At times the world can seem divided into opposites. A meal out is either good or bad, as was the season finale of This Is Us. Our New England weather is alternately nice or nasty, our politics veer right or left, and as I’ve griped I’m not a runner anymore, meaning I once was. But if I do run, however hopeless the distance, I have what’s known as a midfoot strike, considered beneficial or wasteful by experts, while inside my shoes my feet are either pronating or supinating—I forget which.
Bienvenue a la age of antonyms. Black or white. Good versus evil. And just in time for yet another Star Wars movie. Thankfully, we may “find that many of the truths we cling to depend greatly on our own point of view.”
Well put, Obi-Wan Kenobi.
The advantage to a this-v-that perspective is the clarity it brings. Put simply, if that is wrong, this must be right. A solution, then, always sits 180° due north (or south). You merely pivot on your heel (or forefoot) and barrel (or amble) headlong. Psychologists call this approach “Convergent Thinking.” As author Toni Bernhard J.D. notes, “It’s an important cognitive tool, particularly in math and science,” as it causes thoughts to converge on a single, best answer from myriad information. Practical, yes, though Convergent Thinking is not without limitations.
Bernhard, a former law professor forced to retired because of chronic illness, writes that following her diagnosis Convergent Thinking caused her to fixate on only two options: “I was sick or I was healthy. Each night I’d go to bed, hoping to wake up healthy. When I didn’t, I considered myself to be sick. It was one or the other.” Black or white. This versus that.
Despite the many merits of Convergent Thinking, it can impose rigidity over as messy a thing as our day-to-day lives. My 18-month-old son, for example, is forever fighting something. If it’s not the sniffles, it’s a poor night’s sleep; if it’s not teething, it’s good old-fashioned toddler ‘tude. So affected is he that I asked my wife if there weren’t something wrong with him (as opposed to right). Yes, she should have answered me, he’s human. To be Homo sapiens, after all, is to be an assortment of nuanced, often complicated, sometimes conflicting characteristics. Add to that mix a daily landscape of textured events and you have the human condition.

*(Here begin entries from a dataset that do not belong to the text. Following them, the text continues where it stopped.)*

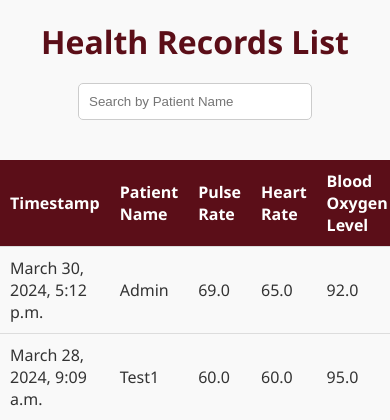
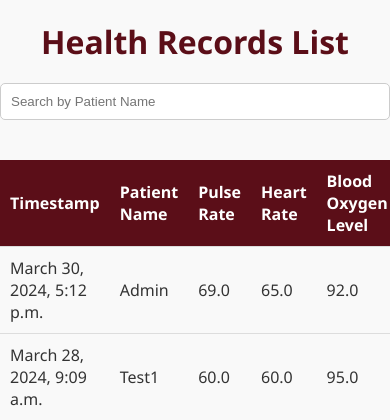
Before and after one commit to Webapphmchair/webapphmchair, a Django app: page /health-records/ in a window 390 px wide; the page is wider, and only the part inside the window is pictured. Shown: the part 146-566 px from the top of that part. Run offline with Django 5.2, Linux system fonts and the light colour scheme; a user stored in the database is signed in; data comes from the database, SQL or seed files in the repository.

Commit message:
Update health_records_list.html

```diff
--- a/health_monitorapp/templates/health_monitorapp/health_records_list.html
+++ b/health_monitorapp/templates/health_monitorapp/health_records_list.html
@@ -146,6 +146,13 @@
             0% { transform: rotate(0deg); }
             100% { transform: rotate(360deg); }
         }
+
+        /* Responsive styles */
+        @media screen and (max-width: 768px) {
+            .search-input {
+                width: 100%; /* Make search input full width on smaller screens */
+            }
+        }
     </style>
 </head>
 <body>
```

There is another cognitive tool worth considering, one where thoughts expand outward like rings rolling away from a skipped stone. It’s called Divergent Thinking. Instead of isolating a best answer from many inputs, the divergent approach seeks many answers from fewer inputs. And it’s as simple as replacing one coordinating conjunction with another: in lieu of or, try and. In Toni Bernhard’s case, isn’t it possible she was both healthy and sick?
My son, too—can’t he be both tired and teething, rather than tired or teething? In fact, at this very moment he’s likely tired and teething and ecstatic and diaper-rashy and determined and frustrated and milk-drunk and probably in need of fresh knickers. So why reduce it to a single state?
I know I’d hate to think of myself as a one thing at a time. What would I choose? Husband. Dad. Hungry. Exhausted. Working-it-out. Etc.
And I can’t imagine just how limiting it must feel to be crammed into either/or categories by someone else. Either healthy or sick. Sane or crazy. Gentle versus Violent. It belittles everything it is to be human.